And you scarcely blamed the children for preferring mills and mines. The schools were wretched, poorly taught, the lessons dull.
Through the ceaseless efforts of the unions, through continual agitation, we have done away with the most outstanding evils of child labor in the mines. Pennsylvania has passed better and better laws. More and more children are going to school. Better schools have come to the mining districts. We have yet a long way to go. Fourteen years of age is still too young to begin the life of the breaker boy. There is still too little joy and beauty in the miner's life but one who like myself has watched the long, long struggle knows that the end is not yet.
"The governor can stop a strike any time. If I were the governor I would stop a strike by simply saying, "These men have a grievance and demand redress from you. Come and discuss these questions with the miners on the fair soil of America like intelligent, law-abiding citizens. If you refuse I will close up your mines. I will have the state operate mines for the benefit of the nation." It is not right for public officials to bring scabs and gunmen into any state. I am directly opposed to it myself, but if it is a question of strike or you go into slavery, then I say strike until the last one of us drop into our graves."
I did not stay long in one place. As soon as one showed interest in or sympathy for the children, she was suspected, and laid off. Then, too, the jobs went to grown-ups that could bring children. I left Alabama for South Carolina, working in many mills.
"The story of coal is always the same. It is a dark story. For a second's more sunlight, men must fight like tigers. For the privilege of seeing the color of their children's eyes by the light of the sun, fathers must fight like beasts in the jungle. That life may have something of decency, something of beauty -- a picture, a new dress, a bit of cheap lace fluttering in the window -- for this, men who work down in the mines must struggle and lose, struggle and win."
"When we come to consider that the American capitalists are investing in China with the idea of crushing out the unions of America it is time for use to wake from our slumbers. it is not alone in China they are doing this, but across our borders in Mexico you will find a $50,000,000 steel plant and a million dollar smelter. All along the line they are making moves. They do not go there to establish schools to make good mechanics. Modern ingenuity has made it possible for a child to run some of the machines and the child will get the job while the men must tramp. There are two forces in this and in every other nation of the world today. One force is the taker and the other force is the maker. The taker manufactures criminals and destroys womanhood and manhood.
More on Mother Jones on these sites:
Don't Forget The Union Label
by Thomas H. West ©1901 Thomas H. West

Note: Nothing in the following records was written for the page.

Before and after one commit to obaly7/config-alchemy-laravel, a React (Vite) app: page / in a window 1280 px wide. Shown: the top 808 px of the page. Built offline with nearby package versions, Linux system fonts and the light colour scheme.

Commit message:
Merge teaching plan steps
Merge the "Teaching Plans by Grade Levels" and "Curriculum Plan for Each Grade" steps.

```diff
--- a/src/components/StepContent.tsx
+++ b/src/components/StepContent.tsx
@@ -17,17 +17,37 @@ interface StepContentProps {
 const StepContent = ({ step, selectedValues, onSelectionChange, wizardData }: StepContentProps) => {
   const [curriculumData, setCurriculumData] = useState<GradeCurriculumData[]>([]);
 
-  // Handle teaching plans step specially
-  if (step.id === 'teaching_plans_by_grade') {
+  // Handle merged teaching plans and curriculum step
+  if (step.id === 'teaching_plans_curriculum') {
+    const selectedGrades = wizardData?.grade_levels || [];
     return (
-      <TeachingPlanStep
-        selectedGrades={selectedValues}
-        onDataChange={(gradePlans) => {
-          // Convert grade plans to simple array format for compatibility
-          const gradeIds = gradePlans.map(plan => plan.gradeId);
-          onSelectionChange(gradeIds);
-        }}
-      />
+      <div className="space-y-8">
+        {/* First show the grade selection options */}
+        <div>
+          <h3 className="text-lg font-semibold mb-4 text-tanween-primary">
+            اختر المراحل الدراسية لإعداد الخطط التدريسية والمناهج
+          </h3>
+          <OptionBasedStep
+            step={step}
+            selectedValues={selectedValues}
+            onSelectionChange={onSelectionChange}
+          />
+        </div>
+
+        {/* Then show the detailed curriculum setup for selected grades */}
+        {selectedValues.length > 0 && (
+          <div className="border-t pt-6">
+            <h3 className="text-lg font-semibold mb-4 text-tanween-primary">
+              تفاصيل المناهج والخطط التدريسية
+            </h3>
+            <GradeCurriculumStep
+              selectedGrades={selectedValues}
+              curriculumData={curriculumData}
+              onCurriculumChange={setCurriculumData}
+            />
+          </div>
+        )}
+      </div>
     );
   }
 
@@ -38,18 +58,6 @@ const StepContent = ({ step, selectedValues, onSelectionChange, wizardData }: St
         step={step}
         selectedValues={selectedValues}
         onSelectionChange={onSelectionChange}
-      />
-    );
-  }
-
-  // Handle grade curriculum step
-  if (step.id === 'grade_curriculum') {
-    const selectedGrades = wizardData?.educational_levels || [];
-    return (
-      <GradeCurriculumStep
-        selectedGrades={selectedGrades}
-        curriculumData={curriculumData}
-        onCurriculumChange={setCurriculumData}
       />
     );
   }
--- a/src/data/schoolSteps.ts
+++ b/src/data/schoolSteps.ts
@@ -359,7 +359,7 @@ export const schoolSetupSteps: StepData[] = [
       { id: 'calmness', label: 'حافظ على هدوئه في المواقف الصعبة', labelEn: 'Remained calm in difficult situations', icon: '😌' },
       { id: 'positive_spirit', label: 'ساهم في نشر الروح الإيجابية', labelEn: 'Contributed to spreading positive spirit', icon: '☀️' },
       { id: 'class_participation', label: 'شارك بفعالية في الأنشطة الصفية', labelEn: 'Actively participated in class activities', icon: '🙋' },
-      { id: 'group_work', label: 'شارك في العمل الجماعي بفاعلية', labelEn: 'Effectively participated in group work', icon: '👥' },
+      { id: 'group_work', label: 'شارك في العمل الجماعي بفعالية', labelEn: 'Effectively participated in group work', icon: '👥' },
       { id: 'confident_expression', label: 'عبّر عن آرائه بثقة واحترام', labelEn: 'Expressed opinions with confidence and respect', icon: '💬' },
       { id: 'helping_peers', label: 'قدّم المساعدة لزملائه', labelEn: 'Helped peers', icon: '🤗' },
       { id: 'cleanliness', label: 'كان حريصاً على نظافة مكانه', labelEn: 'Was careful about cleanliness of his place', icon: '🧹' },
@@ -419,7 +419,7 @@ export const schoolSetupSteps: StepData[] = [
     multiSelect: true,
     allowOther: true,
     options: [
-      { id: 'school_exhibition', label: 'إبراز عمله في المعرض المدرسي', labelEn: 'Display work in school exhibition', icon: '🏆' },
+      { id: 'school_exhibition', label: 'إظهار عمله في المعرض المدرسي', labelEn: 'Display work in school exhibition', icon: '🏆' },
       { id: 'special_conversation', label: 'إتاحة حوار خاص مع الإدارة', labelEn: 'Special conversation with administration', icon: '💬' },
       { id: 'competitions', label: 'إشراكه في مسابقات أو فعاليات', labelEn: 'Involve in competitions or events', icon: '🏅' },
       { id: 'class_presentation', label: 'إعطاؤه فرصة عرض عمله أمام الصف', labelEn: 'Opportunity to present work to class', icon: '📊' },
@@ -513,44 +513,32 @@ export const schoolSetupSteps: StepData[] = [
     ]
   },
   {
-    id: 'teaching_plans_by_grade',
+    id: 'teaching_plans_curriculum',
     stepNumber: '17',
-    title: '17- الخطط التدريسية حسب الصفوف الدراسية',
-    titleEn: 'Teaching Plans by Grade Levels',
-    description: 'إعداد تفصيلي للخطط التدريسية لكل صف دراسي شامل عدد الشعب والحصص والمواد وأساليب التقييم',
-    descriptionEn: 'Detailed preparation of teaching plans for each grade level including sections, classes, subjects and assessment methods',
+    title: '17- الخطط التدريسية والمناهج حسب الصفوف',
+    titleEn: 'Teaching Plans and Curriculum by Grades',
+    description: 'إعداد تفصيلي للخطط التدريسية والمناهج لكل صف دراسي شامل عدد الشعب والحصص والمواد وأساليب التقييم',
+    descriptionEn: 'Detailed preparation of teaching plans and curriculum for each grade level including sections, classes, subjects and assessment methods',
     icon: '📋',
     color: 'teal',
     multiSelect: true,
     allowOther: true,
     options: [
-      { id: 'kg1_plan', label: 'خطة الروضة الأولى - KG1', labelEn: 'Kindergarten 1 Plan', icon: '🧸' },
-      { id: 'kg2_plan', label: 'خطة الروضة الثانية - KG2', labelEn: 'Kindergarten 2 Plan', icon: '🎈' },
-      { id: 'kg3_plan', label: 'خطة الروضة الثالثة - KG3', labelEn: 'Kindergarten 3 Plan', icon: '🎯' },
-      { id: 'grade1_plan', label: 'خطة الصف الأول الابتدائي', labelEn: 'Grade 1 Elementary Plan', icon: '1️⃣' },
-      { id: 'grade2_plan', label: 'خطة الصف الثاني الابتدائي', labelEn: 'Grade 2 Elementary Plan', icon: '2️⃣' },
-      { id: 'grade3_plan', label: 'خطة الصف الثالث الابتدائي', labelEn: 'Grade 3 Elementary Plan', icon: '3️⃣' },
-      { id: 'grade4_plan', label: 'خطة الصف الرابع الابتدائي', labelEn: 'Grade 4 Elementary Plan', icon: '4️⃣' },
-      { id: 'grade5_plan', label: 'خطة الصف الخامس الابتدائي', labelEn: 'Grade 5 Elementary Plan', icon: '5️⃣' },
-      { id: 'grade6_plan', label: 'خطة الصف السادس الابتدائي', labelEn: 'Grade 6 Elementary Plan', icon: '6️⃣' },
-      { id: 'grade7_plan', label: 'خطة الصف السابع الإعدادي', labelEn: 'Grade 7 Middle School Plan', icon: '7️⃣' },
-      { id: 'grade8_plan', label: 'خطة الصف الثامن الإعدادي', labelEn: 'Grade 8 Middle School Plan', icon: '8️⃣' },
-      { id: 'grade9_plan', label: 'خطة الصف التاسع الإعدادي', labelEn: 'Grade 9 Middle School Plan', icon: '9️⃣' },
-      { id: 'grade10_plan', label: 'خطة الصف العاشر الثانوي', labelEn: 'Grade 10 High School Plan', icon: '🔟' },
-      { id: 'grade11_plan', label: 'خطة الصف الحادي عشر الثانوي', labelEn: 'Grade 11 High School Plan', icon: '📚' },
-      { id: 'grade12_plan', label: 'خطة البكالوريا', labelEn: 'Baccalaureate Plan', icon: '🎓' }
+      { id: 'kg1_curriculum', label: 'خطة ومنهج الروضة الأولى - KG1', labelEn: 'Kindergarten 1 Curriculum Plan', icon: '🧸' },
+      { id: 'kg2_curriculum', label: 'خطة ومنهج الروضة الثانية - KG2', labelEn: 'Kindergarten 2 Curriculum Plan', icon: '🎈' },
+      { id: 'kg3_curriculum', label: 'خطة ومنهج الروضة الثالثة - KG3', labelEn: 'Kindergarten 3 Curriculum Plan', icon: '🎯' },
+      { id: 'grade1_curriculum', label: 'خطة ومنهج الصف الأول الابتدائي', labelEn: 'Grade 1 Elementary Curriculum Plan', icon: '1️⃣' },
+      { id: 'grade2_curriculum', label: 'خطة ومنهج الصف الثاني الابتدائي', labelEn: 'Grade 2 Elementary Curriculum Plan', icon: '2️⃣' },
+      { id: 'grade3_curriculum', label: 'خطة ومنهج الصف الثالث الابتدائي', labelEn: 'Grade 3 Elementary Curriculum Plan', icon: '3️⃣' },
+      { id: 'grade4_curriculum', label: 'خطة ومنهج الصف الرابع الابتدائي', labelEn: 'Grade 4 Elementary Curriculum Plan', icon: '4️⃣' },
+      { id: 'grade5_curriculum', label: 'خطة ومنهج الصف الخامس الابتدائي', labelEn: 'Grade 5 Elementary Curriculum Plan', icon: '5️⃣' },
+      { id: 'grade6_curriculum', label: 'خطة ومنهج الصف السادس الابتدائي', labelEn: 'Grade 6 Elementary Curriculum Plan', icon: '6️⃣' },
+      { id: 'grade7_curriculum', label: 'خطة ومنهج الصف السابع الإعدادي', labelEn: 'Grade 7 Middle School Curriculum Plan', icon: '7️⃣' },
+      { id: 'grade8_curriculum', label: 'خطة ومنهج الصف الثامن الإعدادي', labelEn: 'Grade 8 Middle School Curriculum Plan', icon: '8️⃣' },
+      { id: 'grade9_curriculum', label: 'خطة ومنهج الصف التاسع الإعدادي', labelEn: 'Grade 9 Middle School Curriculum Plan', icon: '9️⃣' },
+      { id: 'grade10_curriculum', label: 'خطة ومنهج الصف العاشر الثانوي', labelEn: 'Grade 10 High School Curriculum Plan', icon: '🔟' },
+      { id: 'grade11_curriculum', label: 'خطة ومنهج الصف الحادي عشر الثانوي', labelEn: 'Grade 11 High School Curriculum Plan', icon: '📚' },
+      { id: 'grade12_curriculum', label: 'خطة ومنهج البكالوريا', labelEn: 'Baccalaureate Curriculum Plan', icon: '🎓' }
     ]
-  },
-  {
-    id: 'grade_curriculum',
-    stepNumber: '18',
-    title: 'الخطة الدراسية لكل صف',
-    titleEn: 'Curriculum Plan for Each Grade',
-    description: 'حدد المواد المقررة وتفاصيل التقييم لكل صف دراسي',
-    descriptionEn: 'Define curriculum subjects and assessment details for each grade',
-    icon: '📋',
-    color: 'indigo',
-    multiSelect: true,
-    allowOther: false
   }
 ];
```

From American Labor Songs of the Nineteenth Century, Foner. Dedicated to the Woman's International Union Label League
from Women's History About. COM
19th century women's suffrage advocates:
20th century women's suffrage advocates:
Copyright © 2009; All rights Reserved Marianne C. Rafferty